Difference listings
□ □ □ □

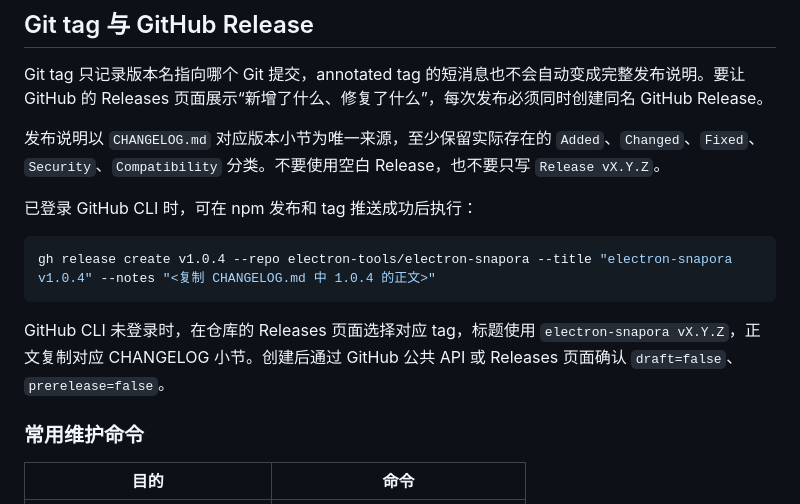
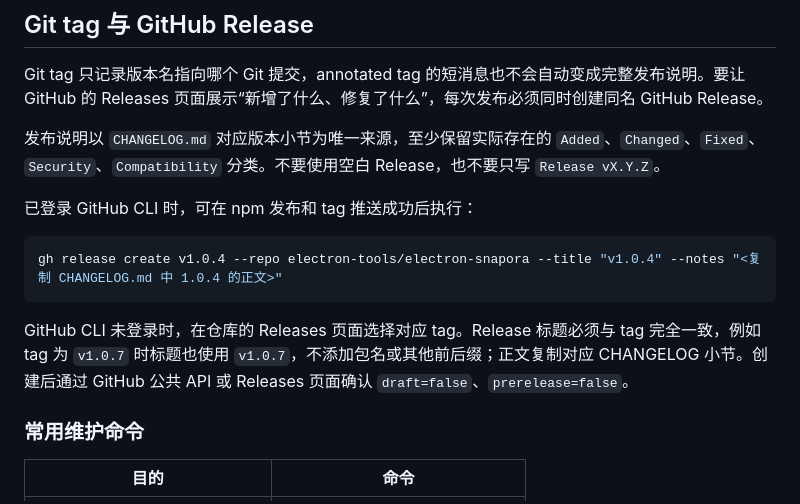
Before and after one commit to electron-tools/electron-snapora, a Markdown page: docs/release-packaging.md, the part around the change. Drawn GitHub-style.

Commit message:
docs: record npm release 1.0.7

````diff
--- a/docs/release-packaging.md
+++ b/docs/release-packaging.md
@@ -95,10 +95,10 @@ Git tag 只记录版本名指向哪个 Git 提交，annotated tag 的短消息
 已登录 GitHub CLI 时，可在 npm 发布和 tag 推送成功后执行：
 
 ```powershell
-gh release create v1.0.4 --repo electron-tools/electron-snapora --title "electron-snapora v1.0.4" --notes "<复制 CHANGELOG.md 中 1.0.4 的正文>"
+gh release create v1.0.4 --repo electron-tools/electron-snapora --title "v1.0.4" --notes "<复制 CHANGELOG.md 中 1.0.4 的正文>"
 ```
 
-GitHub CLI 未登录时，在仓库的 Releases 页面选择对应 tag，标题使用 `electron-snapora vX.Y.Z`，正文复制对应 CHANGELOG 小节。创建后通过 GitHub 公共 API 或 Releases 页面确认 `draft=false`、`prerelease=false`。
+GitHub CLI 未登录时，在仓库的 Releases 页面选择对应 tag。Release 标题必须与 tag 完全一致，例如 tag 为 `v1.0.7` 时标题也使用 `v1.0.7`，不添加包名或其他前后缀；正文复制对应 CHANGELOG 小节。创建后通过 GitHub 公共 API 或 Releases 页面确认 `draft=false`、`prerelease=false`。
 
 ### 常用维护命令
 
````
Also changed, not shown: docs/plan.md (+2 -2 lines).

□ □ □ □

▶ What needs to be done
Since only the text is needed, retype the data above exactly and omit the pictures.

▶ Written response
Before and after one commit to electron-tools/electron-snapora, a Markdown page: docs/release-packaging.md, the part around the change. Drawn GitHub-style.

Commit message:
docs: record npm release 1.0.7

````diff
--- a/docs/release-packaging.md
+++ b/docs/release-packaging.md
@@ -95,10 +95,10 @@ Git tag 只记录版本名指向哪个 Git 提交，annotated tag 的短消息
 已登录 GitHub CLI 时，可在 npm 发布和 tag 推送成功后执行：
 
 ```powershell
-gh release create v1.0.4 --repo electron-tools/electron-snapora --title "electron-snapora v1.0.4" --notes "<复制 CHANGELOG.md 中 1.0.4 的正文>"
+gh release create v1.0.4 --repo electron-tools/electron-snapora --title "v1.0.4" --notes "<复制 CHANGELOG.md 中 1.0.4 的正文>"
 ```
 
-GitHub CLI 未登录时，在仓库的 Releases 页面选择对应 tag，标题使用 `electron-snapora vX.Y.Z`，正文复制对应 CHANGELOG 小节。创建后通过 GitHub 公共 API 或 Releases 页面确认 `draft=false`、`prerelease=false`。
+GitHub CLI 未登录时，在仓库的 Releases 页面选择对应 tag。Release 标题必须与 tag 完全一致，例如 tag 为 `v1.0.7` 时标题也使用 `v1.0.7`，不添加包名或其他前后缀；正文复制对应 CHANGELOG 小节。创建后通过 GitHub 公共 API 或 Releases 页面确认 `draft=false`、`prerelease=false`。
 
 ### 常用维护命令
 
````
Also changed, not shown: docs/plan.md (+2 -2 lines).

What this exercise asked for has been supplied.